I’m trying to blog more actively, and I figure that a good way to start is to write small pieces about research that I read.
A new working paper by Yang et al. (2021) suggests that interventions that aim to improve awareness about HIV/AIDS can backfire by reducing testing rates.
They start with a theoretical argument. People at higher risk are more likely to get an HIV test. Others might see the decision to get an HIV test as a signal of high risk, and hence choose not to interact with them (stigma). The level of stigma increases if HIV is perceived as more transmissible. Anticipating this, people at higher risk become less likely to take a test as perceived transmissibility increases.
This is an incomplete model in many ways. For instance, a negative test – if that information is made public – could cause people to stigmatize someone less than the average person even if they’re at higher risk, because they aren’t HIV-positive right now. That is one incentive to test. Another is that people might internalize some of the costs of transmissibility – so if, for example, you’re in a relationship, then more transmissibility might increase the benefit of knowing your test result, so you know if you need to take precautions. In such environments, it’s also possible that others can tell whether you’re at high risk through ways that aren’t just testing information.
To help fix some of these problems, they look at a specific PEPFAR-supported program called Força à Comunidade e Crianças in Mozambique. It is “a community-level program that implements home visits to households, as well as complementary interventions in communities and schools.” They test the program’s efficacy in an RCT involving 3,700 households among 76 communities. Half the communities were in a treatment group and half were in a control group, and, among the former, a subset was given stronger encouragement to participate. Using administrative data on HIV tests, the study compared households that received stronger encouragement from within the treatment group and households in the control group on the likelihood of receiving a test two weeks after the endline survey.
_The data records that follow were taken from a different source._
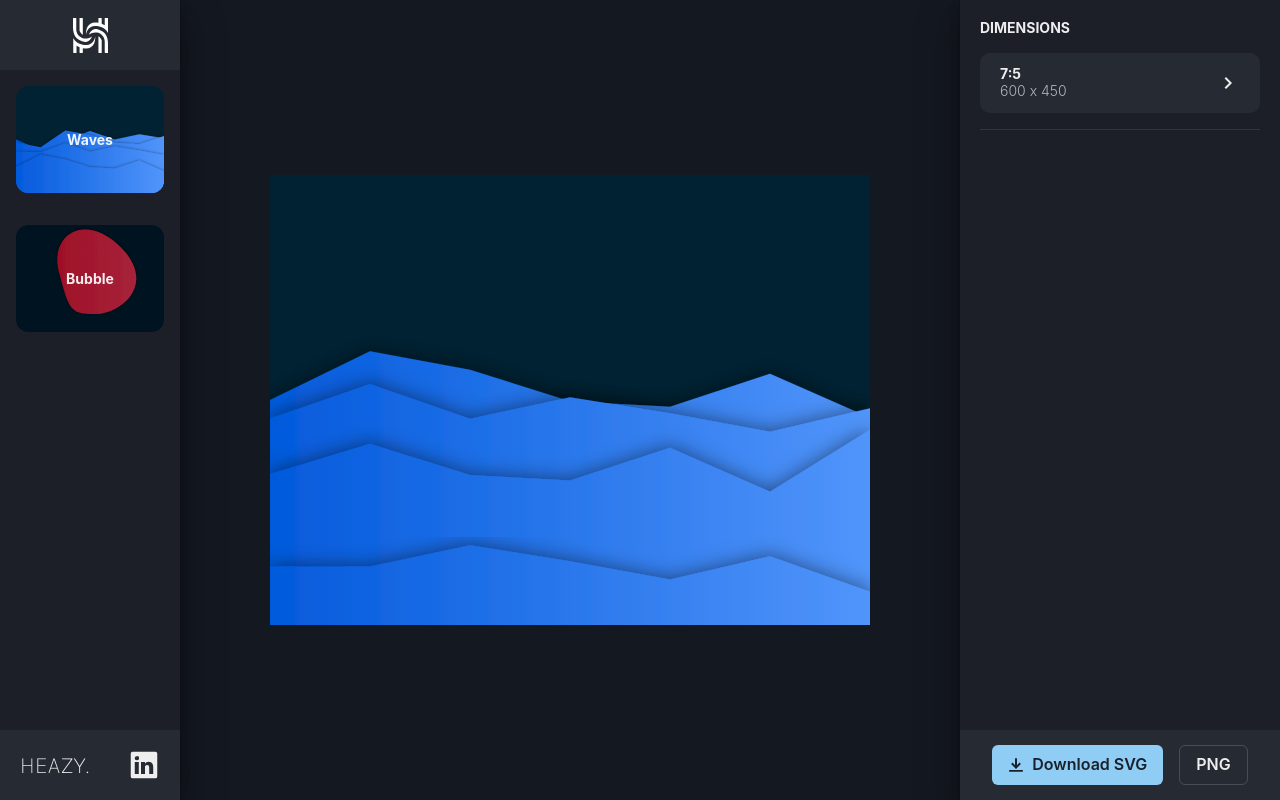
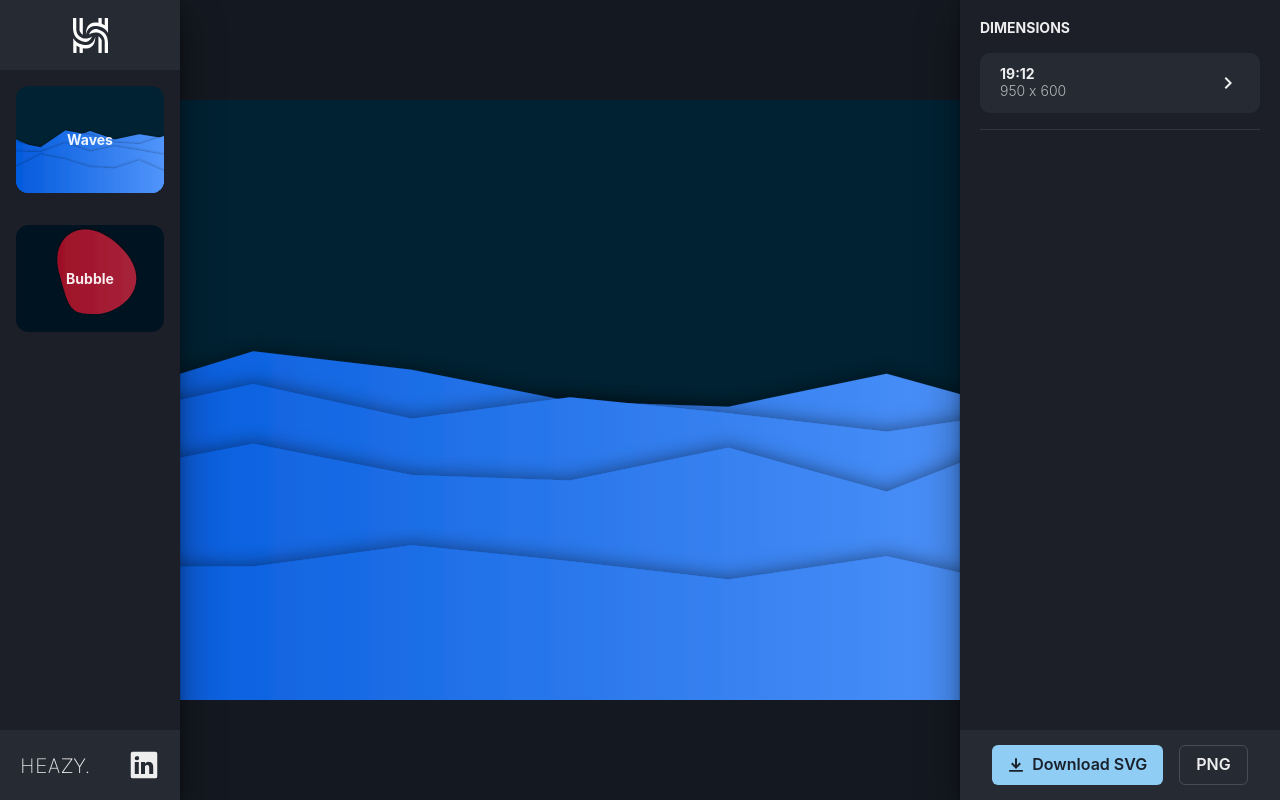
Before and after one commit to MaximBuz/heazy-svg-creator, a React (Create React App) app: page / in a window 1280 px wide. Built offline with nearby package versions, Linux system fonts and the light colour scheme.

Commit message:
implemented dimension change

```diff
--- a/src/App.tsx
+++ b/src/App.tsx
@@ -1,5 +1,5 @@
 // React
-import { useCallback, useRef } from 'react';
+import { useCallback, useRef, useState } from 'react';
 
 // Components
 import Bubble from './components/Blob';
@@ -8,21 +8,31 @@ import RightMenu from './components/RightMenu/RightMenu';
 import StackedWave from './components/StackedWave';
 
 // Design
-import { Flex, Stack, Text, Container, Image, Heading, chakra, Box, Icon } from '@chakra-ui/react';
+import { Flex, Container } from '@chakra-ui/react';
 
 // Utils
+import { aspectRatio } from './utils/calculations/aspectRatio';
 import { downloadBlob } from './utils/downloadBlob';
 
 function App() {
-  // test downloading
+  /* --------- DIMENSION CHANGE --------- */
+  const [width, setWidth] = useState<number>(950);
+  const [height, setHeight] = useState<number>(600);
+
+  const canvasDimensions = {
+    width: width,
+    height: height,
+    widthRatio: aspectRatio(width / height, 50)[0],
+    heightRatio: aspectRatio(width / height, 50)[1],
+  };
+
+  /* --------- DOWNLOADING --------- */
   const svgRef = useRef<SVGAElement | null>(null);
-
   const downloadSVG = useCallback(() => {
     const svg = svgRef.current?.innerHTML;
     const blob = new Blob([svg as BlobPart], { type: 'image/svg+xml' });
     downloadBlob(blob, 'design.svg');
   }, []);
-
 
   return (
     <Flex
@@ -39,8 +49,8 @@ function App() {
           svgRef = {svgRef}
           type="smooth"
           seed={1}
-          width={window.innerWidth / 3}
-          height={window.innerHeight + 10}
+          width={canvasDimensions.width}
+          height={canvasDimensions.height}
           startWaveColor="#B7E7FF"
           stopWaveColor="#927ace"
           bgColor="#E8F7FF"
@@ -58,8 +68,8 @@ function App() {
         {/* <Bubble
           svgRef={svgRef}
           seed={1}
-          width={900}
-          height={650}
+          width={canvasDimensions.width}
+          height={canvasDimensions.height}
           startWaveColor="#A7233A"
           stopWaveColor="#9e1027"
           bgColor="#001320"
@@ -75,8 +85,8 @@ function App() {
           svgRef={svgRef}
           type="peak"
           seed={5}
-          width={600}
-          height={450}
+          width={canvasDimensions.width}
+          height={canvasDimensions.height}
           startWaveColor="#035adc"
           stopWaveColor="#5195fb"
           bgColor="#002233"
@@ -94,8 +104,8 @@ function App() {
         {/* <StackedWave
           type="peak"
           seed={2}
-          width={900}
-          height={650}
+          width={canvasDimensions.width}
+          height={canvasDimensions.height}
           startWaveColor="#309e24"
           stopWaveColor="#e5de00"
           bgColor="#002233"
@@ -109,12 +119,12 @@ function App() {
           strokeShrink={true}
         /> */}
       </Container>
-      <RightMenu onClick={downloadSVG} canvasSize={{
-        width: 600,
-        height: 450,
-        widthRatio: 7,
-        heightRatio: 5
-      }}></RightMenu>
+      <RightMenu
+        onClick={downloadSVG}
+        handleWidthChange={setWidth}
+        handleHeightChange={setHeight}
+        canvasDimensions={canvasDimensions}
+      ></RightMenu>
     </Flex>
   );
 }
--- a/src/components/RightMenu/RightMenu.tsx
+++ b/src/components/RightMenu/RightMenu.tsx
@@ -1,4 +1,4 @@
-import React, { useRef } from 'react';
+import React, { Dispatch, SetStateAction, useRef } from 'react';
 
 // Design
 import {
@@ -32,15 +32,22 @@ import { ChevronLeftIcon, ChevronRightIcon, DownloadIcon } from '@chakra-ui/icon
 
 export interface IRightMenuProps {
   onClick: () => void;
-  canvasSize: {
+  canvasDimensions: {
     width: number;
     height: number;
     widthRatio: number;
     heightRatio: number;
   };
+  handleWidthChange: Dispatch<SetStateAction<number>>;
+  handleHeightChange: Dispatch<SetStateAction<number>>;
 }
 
-const RightMenu: React.FunctionComponent<IRightMenuProps> = ({ onClick, canvasSize }) => {
+const RightMenu: React.FunctionComponent<IRightMenuProps> = ({
+  onClick,
+  canvasDimensions,
+  handleWidthChange,
+  handleHeightChange,
+}) => {
   const {
     isOpen: isDimensionDrawerOpen,
     onOpen: onDimensionDrawerOpen,
@@ -72,6 +79,8 @@ const RightMenu: React.FunctionComponent<IRightMenuProps> = ({ onClick, canvasSi
           justifyContent="space-between"
           alignItems="center"
           padding={5}
+          sx={{ transition: '0.5s' }}
+          _hover={{ background: '#2e3643', cursor: 'pointer' }}
           ref={dimensionDrawerButtonRef}
           onClick={onDimensionDrawerOpen}
         >
@@ -79,12 +88,12 @@ const RightMenu: React.FunctionComponent<IRightMenuProps> = ({ onClick, canvasSi
             <Heading
               fontSize="sm"
               fontWeight="bolder"
-            >{`${canvasSize.widthRatio}:${canvasSize.heightRatio}`}</Heading>
+            >{`${canvasDimensions.widthRatio}:${canvasDimensions.heightRatio}`}</Heading>
             <Heading
               fontSize="sm"
               fontWeight="light"
               opacity={0.7}
-            >{`${canvasSize.width} x ${canvasSize.height}`}</Heading>
+            >{`${canvasDimensions.width} x ${canvasDimensions.height}`}</Heading>
           </Flex>
           <ChevronRightIcon boxSize={6} />
         </Flex>
@@ -117,7 +126,7 @@ const RightMenu: React.FunctionComponent<IRightMenuProps> = ({ onClick, canvasSi
         onClose={onDimensionDrawerClose}
         finalFocusRef={dimensionDrawerButtonRef}
       >
-        <DrawerOverlay />
+        {/* <DrawerOverlay /> */}
         <DrawerContent bgColor="#1c1f27">
           <DrawerHeader>
             <Stack spacing={2.5}>
@@ -131,13 +140,17 @@ const RightMenu: React.FunctionComponent<IRightMenuProps> = ({ onClick, canvasSi
                   rounded="full"
                   centerContent
                 >
-                  <ChevronLeftIcon onClick={onDimensionDrawerClose}/>
+                  <ChevronLeftIcon onClick={onDimensionDrawerClose} />
                 </Circle>
                 <Heading as="h3" size="xs" textTransform="uppercase" textAlign="center">
                   Dimensions
                 </Heading>
               </Flex>
               <Divider></Divider>
+            </Stack>
+          </DrawerHeader>
+          <DrawerBody>
+            <Stack>
               <HStack>
                 <InputGroup>
                   <InputLeftElement
@@ -147,7 +160,7 @@ const RightMenu: React.FunctionComponent<IRightMenuProps> = ({ onClick, canvasSi
                     fontSize="sm"
                     children="w"
                   />
-                  <Input value={canvasSize.width} />
+                  <Input value={canvasDimensions.width} onChange={(e) => handleWidthChange(Number(e.target.value))} />
                   <InputRightElement fontWeight="light" opacity={0.7} fontSize="sm" children="px" />
                 </InputGroup>
                 <InputGroup>
@@ -158,14 +171,11 @@ const RightMenu: React.FunctionComponent<IRightMenuProps> = ({ onClick, canvasSi
                     pointerEvents="none"
                     children="h"
                   />
-                  <Input value={canvasSize.height} />
+                  <Input value={canvasDimensions.height} onChange={(e) => handleHeightChange(Number(e.target.value))} />
                   <InputRightElement fontWeight="light" opacity={0.7} fontSize="sm" children="px" />
                 </InputGroup>
               </HStack>
             </Stack>
-          </DrawerHeader>
-          <DrawerBody>
-            <Input placeholder="Type here..." />
           </DrawerBody>
         </DrawerContent>
       </Drawer>
--- /dev/null
+++ b/src/utils/calculations/aspectRatio.ts
@@ -0,0 +1,29 @@
+// https://stackoverflow.com/questions/1186414/whats-the-algorithm-to-calculate-aspect-ratio
+export function aspectRatio(val: number, lim: number): number[] {
+  var lower = [0, 1];
+  var upper = [1, 0];
+
+  while (true) {
+    var mediant = [lower[0] + upper[0], lower[1] + upper[1]];
+
+    if (val * mediant[1] > mediant[0]) {
+      if (lim < mediant[1]) {
+        return upper;
+      }
+      lower = mediant;
+    } else if (val * mediant[1] == mediant[0]) {
+      if (lim >= mediant[1]) {
+        return mediant;
+      }
+      if (lower[1] < upper[1]) {
+        return lower;
+      }
+      return upper;
+    } else {
+      if (lim < mediant[1]) {
+        return lower;
+      }
+      upper = mediant;
+    }
+  }
+}
```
They found that “the FCC program has a negative effect on HIV testing: -10.9 percentage points, relative to a base of 26.3 percent in the control group.” Indeed, treated respondents became more likely to believe falsehoods about transmission. But this data doesn’t prove the theoretical argument the paper outlines. They used a different strategy to do that: “Immediately after the endline survey, our research staff then randomly assigned households to a set of ‘minitreatments’ aimed at encouraging further HIV testing, or a minitreatment control group. The different minitreatments provide HIV-related information, seek to alleviate concerns about HIV-related stigma, and provide additional financial incentives for HIV testing.” They find that minitreatments that improve information or reduce stigma can help offset the negative effect of the treatment on testing.
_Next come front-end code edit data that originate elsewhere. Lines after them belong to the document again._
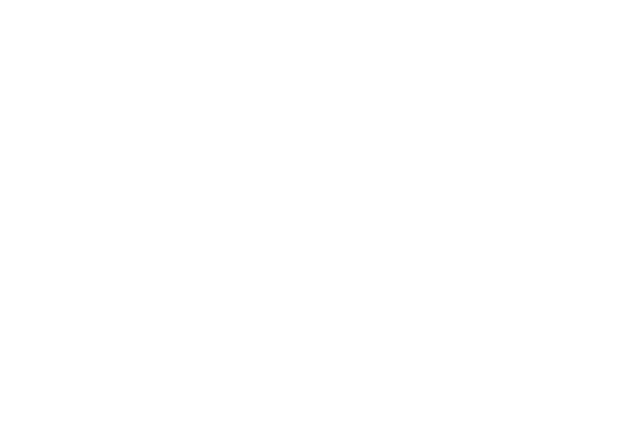
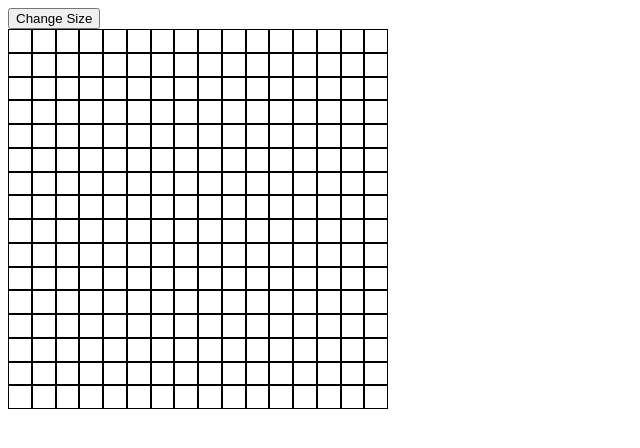
Before and after one commit to b3z3/Etch-a-Sketch, a plain HTML site: page index.html in a window 1280 px wide. Shown: the whole page, without its empty margins (0-640 px from the left). Drawn offline with Linux system fonts and the light colour scheme.

Commit message:
generateCanvas

```diff
--- a/css/main.css
+++ b/css/main.css
@@ -0,0 +1,17 @@
+*,
+*::before,
+*::after{
+    box-sizing: border-box;
+}
+
+.canvas-container{
+    display: grid;
+    /* grid-template-columns: repeat(16, 1fr);
+    grid-template-rows: repeat(16, 1fr); */
+    width: 380px;
+    height: 380px;
+}
+
+.cell{
+    border: 1px solid black;
+}
--- a/index.html
+++ b/index.html
@@ -5,10 +5,15 @@
     <meta http-equiv="X-UA-Compatible" content="IE=edge">
     <meta name="viewport" content="width=device-width, initial-scale=1.0">
     <title>Etch-a-Sketch</title>
+    <link rel="stylesheet" href="./css/main.css" type="text/css">
     <script src="./js/app.js" defer></script>
 </head>
 <body>
     <main>
+        <button id="change-size" class="button">Change Size</button>
+        <section class="canvas-container">
+
+        </section>
     </main>
 </body>
 </html>
--- a/js/app.js
+++ b/js/app.js
@@ -1,11 +1,46 @@
 (function () {
 
-    let main = document.querySelector('main');
+    const generateCanvas = function (size = 16) {
+        const main = document.querySelector('.canvas-container');
 
-    for (let i = 0; i < 16 * 16; i++) {
-        let div = document.createElement('div');
-        main.appendChild(div);
-    }
+        main.style.gridTemplateColumns = `repeat(${size}, 1fr)`;
+        main.style.gridTemplateRows = `repeat(${size}, 1fr)`;
 
+        for (let i = 0; i < size * size; i++) {
+            let div = document.createElement('div');
+            div.classList.add('cell');
+            main.appendChild(div);
+        }
+
+        let cells = document.querySelectorAll('.cell');
+
+        cells.forEach(cell => {
+            cell.addEventListener('mouseover', (e) => {
+                e.target.style.backgroundColor = 'orange';
+            });
+
+            // cell.addEventListener('mouseout', (e) => {
+            //     e.target.style.backgroundColor = 'white';
+            // });
+        });
+    };
+
+    generateCanvas();
+
+    // const getCells = function () {
+    //     return document.querySelectorAll('.cell');
+    // };
+
+    const changeSize = document.querySelector('#change-size');
+
+    changeSize.addEventListener('click', () => {
+        const main = document.querySelector('.canvas-container');
+        main.innerHTML = '';
+
+        let newSize = +prompt('Enter new size:', 16);
+        if (newSize > 0 && newSize < 100) {
+            generateCanvas(newSize);
+        }
+    });
 
 })()
```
The basic results are here (from table 2, page 40):
This doesn’t distinguish between minitreatments, so here’s a table looking at individual minitreatments (from table 5, page 42):
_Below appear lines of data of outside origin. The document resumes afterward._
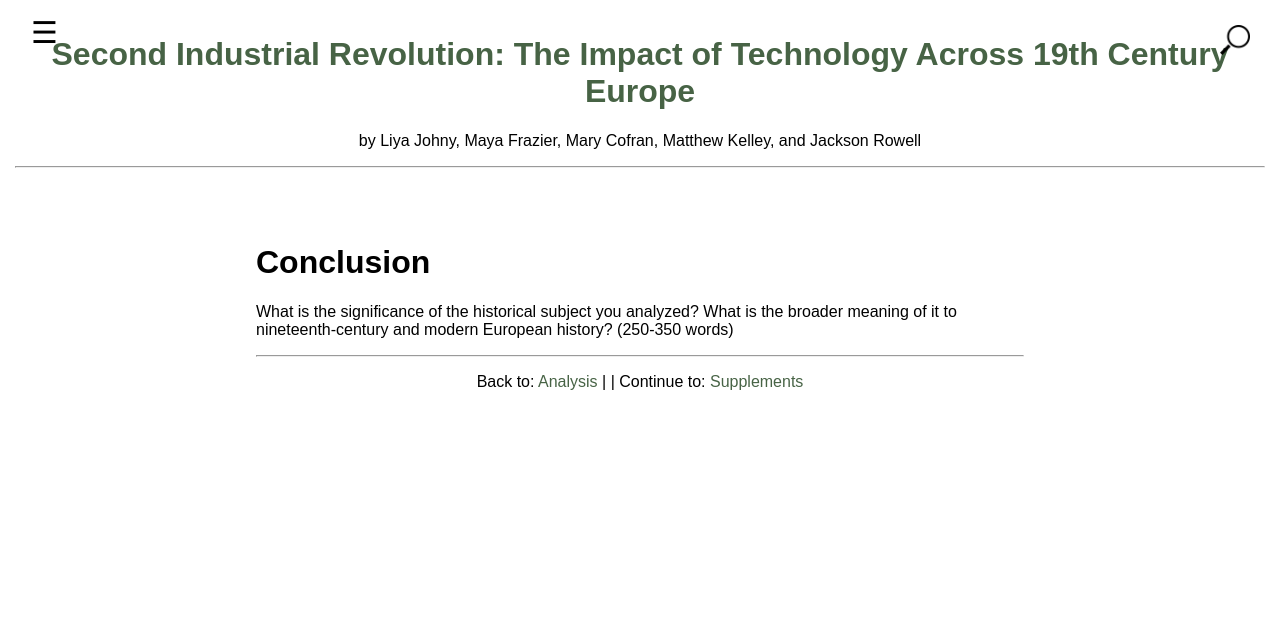
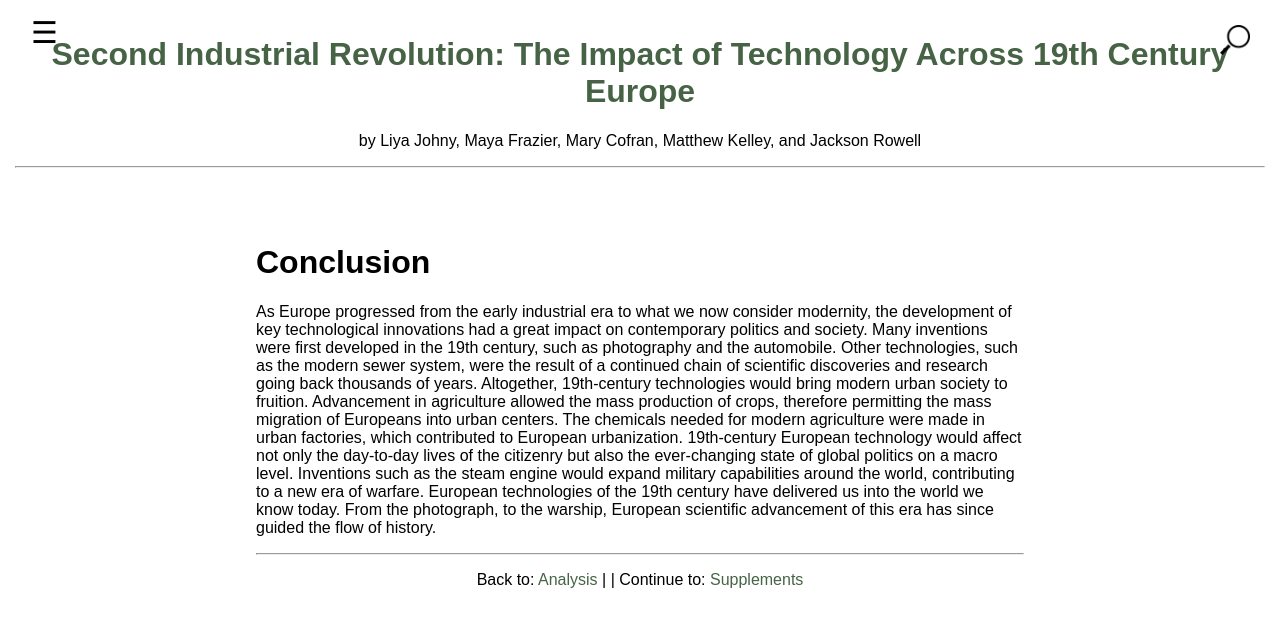
Before and after one commit to Kelley-Matthew/EUH3205, a Jekyll site: the page built from 003_conclusion.md, in a window 1280 px wide. Shown: the top 627 px of the page. Built offline with Jekyll 4.4.1, drawn with Linux system fonts in a browser that asks for light colours.

Commit message:
Update 003_conclusion.md

```diff
--- a/003_conclusion.md
+++ b/003_conclusion.md
@@ -6,4 +6,5 @@ number: 3
 
 # Conclusion
 
-What is the significance of the historical subject you analyzed? What is the broader meaning of it to nineteenth-century and modern European history? (250-350 words)
+As Europe progressed from the early industrial era to what we now consider modernity, the development of key technological innovations had a great impact on contemporary politics and society. Many inventions were first developed in the 19th century, such as photography and the automobile. Other technologies, such as the modern sewer system, were the result of a continued chain of scientific discoveries and research going back thousands of years. Altogether, 19th-century technologies would bring modern urban society to fruition. Advancement in agriculture allowed the mass production of crops, therefore permitting the mass migration of Europeans into urban centers. The chemicals needed for modern agriculture were made in urban factories, which contributed to European urbanization. 19th-century European technology would affect not only the day-to-day lives of the citizenry but also the ever-changing state of global politics on a macro level. Inventions such as the steam engine would expand military capabilities around the world, contributing to a new era of warfare.
+European technologies of the 19th century have delivered us into the world we know today. From the photograph, to the warship, European scientific advancement of this era has since guided the flow of history.
```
Perhaps unsurprisingly, the financial incentive – the high-value coupon – has the largest effect on coupon redemption, but the anti-stigma treatment also seems to have a small positive effect. The other minitreatments seem negative in terms of testing, but they do seem effective at offsetting the negative effects of the treatment.
This research also raises some potential ethical concerns about RCTs – is it ethical to subject people to treatments that could be negative? I’m not compelled by the ethical objection to RCTs here, since this is a program that exists anyway and information about how we respond to it is useful. I’ll also note that HIV testing is only one variable, so we can’t automatically conclude the treatment is negative.
I found this paper an interesting example of well-intentioned policies not aligning incentives well enough.